“Pat’s been great. I think the best way I can describe it is with two things: stabilizing and professionalism,” said William Gould, women’s basketball head coach, who was coaching at Emerson prior to Nicol’s arrival. “She sat down with every coach and asked, ‘What do you need to be successful?’”
Nicol fostered relationships with different departments across the campus, stressing the importance of Athletics Department staff being part of the overall Emerson community, Gould said. She asked coaches to get more involved with the Emerson community by volunteering for events like Midnight Breakfast, and in recent years, staff volunteered at the COVID testing center.
Vice President & Dean for Campus Life Jim Hoppe said Nicol’s title needed to be amended to include Associate Dean for Campus Life, along with Director of Athletics.
“It was recognizing the role she plays, not just with the Athletics Department,” said Hoppe. “She definitely helped the department come into its own.”
“She has built bridges across campus and those are important connections because, we as coaches, and as athletic staff, we work with admissions, housing, academic advising, counseling, and health services, and many offices across the campus,” said David Suvak, women’s soccer head coach for 13 years (and four years as the men’s coach before that). “Those are all important for current athletes, as well as future athletes. I think she has done a really nice job of continuing to build those connections.”
The move to the NEWMAC brought Emerson into a conference that is stronger in athletics and academics, playing alongside schools such as MIT, and Babson, Smith, and Wellesley colleges.
“[The NEWMAC] was very difficult to be successful from the outset,” said Nicol. “It took some time, but now our students are very proud to wear an Emerson logo across their chest walking down Boylston Street. I feel we have a respected place within the college community, and our athletes are proud to be student-athletes here.”
Jacob DiTore ’19 has had the unique experience of playing on the men’s volleyball team, is now an assistant coach for the men’s volleyball team, and is also a staff member as the associate director for annual giving.

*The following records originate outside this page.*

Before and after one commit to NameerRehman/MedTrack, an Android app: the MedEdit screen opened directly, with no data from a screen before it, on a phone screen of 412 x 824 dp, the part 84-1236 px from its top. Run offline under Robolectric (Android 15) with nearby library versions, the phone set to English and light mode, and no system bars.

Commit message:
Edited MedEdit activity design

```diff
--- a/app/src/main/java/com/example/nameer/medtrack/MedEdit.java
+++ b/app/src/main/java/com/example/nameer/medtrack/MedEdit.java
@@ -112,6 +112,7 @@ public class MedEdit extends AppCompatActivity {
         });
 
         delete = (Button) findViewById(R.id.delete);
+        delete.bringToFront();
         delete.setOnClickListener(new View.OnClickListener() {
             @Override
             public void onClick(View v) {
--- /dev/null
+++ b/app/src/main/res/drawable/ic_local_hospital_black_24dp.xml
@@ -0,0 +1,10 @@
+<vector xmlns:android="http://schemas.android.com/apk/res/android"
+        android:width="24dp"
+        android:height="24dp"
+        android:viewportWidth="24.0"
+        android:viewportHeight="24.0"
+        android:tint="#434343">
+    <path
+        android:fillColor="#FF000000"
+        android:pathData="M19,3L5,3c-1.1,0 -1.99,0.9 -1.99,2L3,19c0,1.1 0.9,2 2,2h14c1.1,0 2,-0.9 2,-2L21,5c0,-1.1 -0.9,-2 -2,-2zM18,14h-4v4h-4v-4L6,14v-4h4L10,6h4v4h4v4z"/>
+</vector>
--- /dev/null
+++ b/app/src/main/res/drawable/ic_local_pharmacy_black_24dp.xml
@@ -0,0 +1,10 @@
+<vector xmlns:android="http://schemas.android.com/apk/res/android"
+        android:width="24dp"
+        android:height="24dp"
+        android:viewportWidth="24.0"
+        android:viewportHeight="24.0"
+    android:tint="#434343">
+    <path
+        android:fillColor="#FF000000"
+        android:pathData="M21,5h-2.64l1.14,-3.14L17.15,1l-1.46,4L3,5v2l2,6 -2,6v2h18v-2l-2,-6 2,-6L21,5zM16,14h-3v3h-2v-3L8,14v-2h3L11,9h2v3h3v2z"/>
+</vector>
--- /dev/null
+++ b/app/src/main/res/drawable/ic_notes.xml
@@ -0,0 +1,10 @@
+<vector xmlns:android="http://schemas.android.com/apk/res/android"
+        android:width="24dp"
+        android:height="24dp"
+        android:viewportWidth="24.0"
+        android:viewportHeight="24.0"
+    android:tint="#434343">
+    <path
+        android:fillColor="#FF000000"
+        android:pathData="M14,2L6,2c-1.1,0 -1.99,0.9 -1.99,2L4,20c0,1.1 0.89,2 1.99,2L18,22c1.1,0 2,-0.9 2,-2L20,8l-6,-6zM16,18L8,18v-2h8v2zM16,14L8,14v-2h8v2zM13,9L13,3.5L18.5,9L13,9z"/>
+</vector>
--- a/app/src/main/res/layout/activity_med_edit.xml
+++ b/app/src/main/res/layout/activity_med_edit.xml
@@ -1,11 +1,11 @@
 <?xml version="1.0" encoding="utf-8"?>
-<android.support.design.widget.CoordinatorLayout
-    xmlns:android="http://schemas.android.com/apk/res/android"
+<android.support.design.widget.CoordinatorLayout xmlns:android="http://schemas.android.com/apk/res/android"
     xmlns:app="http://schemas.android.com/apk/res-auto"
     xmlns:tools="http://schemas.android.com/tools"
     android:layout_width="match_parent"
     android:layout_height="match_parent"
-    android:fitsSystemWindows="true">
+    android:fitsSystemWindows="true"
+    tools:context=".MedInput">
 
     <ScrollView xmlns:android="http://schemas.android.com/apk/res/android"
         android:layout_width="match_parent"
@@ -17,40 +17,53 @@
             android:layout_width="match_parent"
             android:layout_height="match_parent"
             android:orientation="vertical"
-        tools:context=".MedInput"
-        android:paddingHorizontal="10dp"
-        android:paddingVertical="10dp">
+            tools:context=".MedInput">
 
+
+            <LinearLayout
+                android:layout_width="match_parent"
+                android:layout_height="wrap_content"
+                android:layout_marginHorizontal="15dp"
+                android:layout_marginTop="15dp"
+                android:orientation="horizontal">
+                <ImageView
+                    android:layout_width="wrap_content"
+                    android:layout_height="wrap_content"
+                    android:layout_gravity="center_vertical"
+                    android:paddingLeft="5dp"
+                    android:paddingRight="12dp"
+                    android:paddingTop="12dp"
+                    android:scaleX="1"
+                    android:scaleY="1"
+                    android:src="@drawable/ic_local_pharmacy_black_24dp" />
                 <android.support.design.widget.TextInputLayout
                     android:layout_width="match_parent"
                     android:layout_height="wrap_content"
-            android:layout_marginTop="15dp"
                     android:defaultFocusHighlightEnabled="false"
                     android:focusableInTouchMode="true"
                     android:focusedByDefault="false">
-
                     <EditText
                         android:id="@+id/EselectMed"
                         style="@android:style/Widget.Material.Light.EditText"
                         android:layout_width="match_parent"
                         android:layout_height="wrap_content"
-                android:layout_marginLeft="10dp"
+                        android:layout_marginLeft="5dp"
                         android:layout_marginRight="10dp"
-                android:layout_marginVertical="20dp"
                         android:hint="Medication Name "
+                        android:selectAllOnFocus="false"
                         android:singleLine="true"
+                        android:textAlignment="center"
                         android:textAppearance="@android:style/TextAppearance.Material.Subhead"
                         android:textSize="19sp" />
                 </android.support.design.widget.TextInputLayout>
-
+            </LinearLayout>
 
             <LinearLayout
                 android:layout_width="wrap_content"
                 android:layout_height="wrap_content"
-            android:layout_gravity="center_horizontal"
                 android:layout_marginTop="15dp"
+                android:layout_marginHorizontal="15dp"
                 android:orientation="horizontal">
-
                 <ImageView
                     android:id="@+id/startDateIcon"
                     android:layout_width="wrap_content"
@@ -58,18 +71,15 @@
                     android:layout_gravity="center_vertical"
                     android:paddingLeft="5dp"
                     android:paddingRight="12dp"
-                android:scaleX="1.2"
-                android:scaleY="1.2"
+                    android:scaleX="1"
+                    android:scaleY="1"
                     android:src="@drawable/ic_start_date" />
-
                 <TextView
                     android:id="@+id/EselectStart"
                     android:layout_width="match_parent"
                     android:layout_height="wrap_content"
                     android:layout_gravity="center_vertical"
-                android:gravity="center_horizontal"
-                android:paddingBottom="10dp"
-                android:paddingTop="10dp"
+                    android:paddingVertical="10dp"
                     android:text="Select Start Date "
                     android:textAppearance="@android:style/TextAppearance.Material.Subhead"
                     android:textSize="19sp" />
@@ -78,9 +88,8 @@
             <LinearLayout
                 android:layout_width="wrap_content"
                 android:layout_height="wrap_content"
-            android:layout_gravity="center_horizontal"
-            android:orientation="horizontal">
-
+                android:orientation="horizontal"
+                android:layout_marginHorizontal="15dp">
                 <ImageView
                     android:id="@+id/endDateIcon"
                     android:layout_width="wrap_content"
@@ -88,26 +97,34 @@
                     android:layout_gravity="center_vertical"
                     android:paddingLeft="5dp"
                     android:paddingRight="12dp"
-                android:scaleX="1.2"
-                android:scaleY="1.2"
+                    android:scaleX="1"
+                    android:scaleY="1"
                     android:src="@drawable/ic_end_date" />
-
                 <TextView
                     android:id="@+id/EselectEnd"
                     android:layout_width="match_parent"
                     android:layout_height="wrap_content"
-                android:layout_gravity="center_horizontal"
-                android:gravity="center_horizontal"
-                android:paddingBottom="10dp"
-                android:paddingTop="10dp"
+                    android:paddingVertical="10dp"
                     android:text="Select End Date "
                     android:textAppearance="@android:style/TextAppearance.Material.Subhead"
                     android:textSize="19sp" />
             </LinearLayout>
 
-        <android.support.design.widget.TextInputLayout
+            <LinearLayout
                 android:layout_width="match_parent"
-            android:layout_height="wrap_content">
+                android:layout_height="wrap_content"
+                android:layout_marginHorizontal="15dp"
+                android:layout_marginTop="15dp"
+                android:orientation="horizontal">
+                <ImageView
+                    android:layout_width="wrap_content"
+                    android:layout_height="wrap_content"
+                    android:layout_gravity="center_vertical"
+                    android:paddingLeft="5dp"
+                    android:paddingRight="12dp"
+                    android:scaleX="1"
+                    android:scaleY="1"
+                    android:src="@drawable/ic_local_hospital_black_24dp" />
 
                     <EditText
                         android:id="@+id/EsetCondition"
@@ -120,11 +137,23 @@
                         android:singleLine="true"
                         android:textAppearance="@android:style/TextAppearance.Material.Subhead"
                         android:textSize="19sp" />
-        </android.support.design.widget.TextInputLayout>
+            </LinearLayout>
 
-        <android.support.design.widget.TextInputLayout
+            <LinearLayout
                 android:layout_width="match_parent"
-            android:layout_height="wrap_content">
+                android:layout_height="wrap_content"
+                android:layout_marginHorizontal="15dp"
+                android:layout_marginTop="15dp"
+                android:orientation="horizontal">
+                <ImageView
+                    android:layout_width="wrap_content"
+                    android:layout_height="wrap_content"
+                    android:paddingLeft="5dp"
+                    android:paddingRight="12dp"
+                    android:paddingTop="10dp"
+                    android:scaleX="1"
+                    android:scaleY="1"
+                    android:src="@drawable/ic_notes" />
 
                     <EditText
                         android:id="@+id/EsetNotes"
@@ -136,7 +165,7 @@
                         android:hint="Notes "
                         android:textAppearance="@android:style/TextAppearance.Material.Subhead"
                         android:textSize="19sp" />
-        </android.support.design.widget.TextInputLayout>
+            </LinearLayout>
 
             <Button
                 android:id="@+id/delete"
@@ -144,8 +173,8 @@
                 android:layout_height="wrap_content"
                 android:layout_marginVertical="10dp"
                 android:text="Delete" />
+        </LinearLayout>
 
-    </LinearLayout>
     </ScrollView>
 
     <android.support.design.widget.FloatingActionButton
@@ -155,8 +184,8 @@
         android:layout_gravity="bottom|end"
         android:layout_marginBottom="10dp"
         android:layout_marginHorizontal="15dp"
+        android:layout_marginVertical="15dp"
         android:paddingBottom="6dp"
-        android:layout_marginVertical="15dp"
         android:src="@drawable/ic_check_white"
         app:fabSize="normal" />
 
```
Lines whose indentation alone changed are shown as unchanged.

“[Pat] has empowered our student-athletes and their respective programs to compete at the highest level,” said DiTore. “Her leadership in our community and presence on the sidelines will be greatly missed. She has left Emerson athletics in a better place than where it was when she first entered our pride, and for that I can’t thank her enough. Once a Lion, always a Lion.”
And Lion prides continue to claw its way to higher peaks than ever before. The majority of the program’s team have qualified for NEWMAC postseason tournaments. The men’s basketball team has been to the NCAA Division III tournament twice.
This Fall semester, the women’s soccer team was ranked nationally, a first for any Emerson team. And both the women’s and men’s soccer teams advanced to the NEWMAC championship (with the women winning and advancing to the NCAA Division III tournament).
“I’m really proud of what we’ve done academically. Our women’s basketball team had the highest GPA in the entire country, including Divisions I, II, and III. That’s more than 1,000 institutions,” said Nicol. “I think we’ve built a culture of a holistic success, academically, athletically, and where we sit within the college.”
Nicol learned what makes athletics departments successful starting when she was a cross-country runner at the University of Rhode Island (she eventually was inducted into their Athletics Hall of Fame). She has worked in college athletics for 42 years, with 35 of those at the college administration level.
Nicol started as a track and field coach at Division I West Virginia University, took time off from working to raise her children, taught physical education, and then had an opportunity to get back into college athletics in 1990, as the associate director of athletics for Providence College (DII).
Nicol felt that Divisions I and II prioritized the “athlete” part of student-athlete over the academics. More often, athletic directors start in Division III, then move to II, and I, but Nicol went in the opposite direction because she believes the philosophy of Division III allows for more of a balance.
“Her expertise in giving all 243 student-athletes an all-around academic and athletic experience that is second to none stands out for everyone to see,” said Stan Nance, Senior Associate Director of Athletics for External Affairs. “Well done is better than well said.”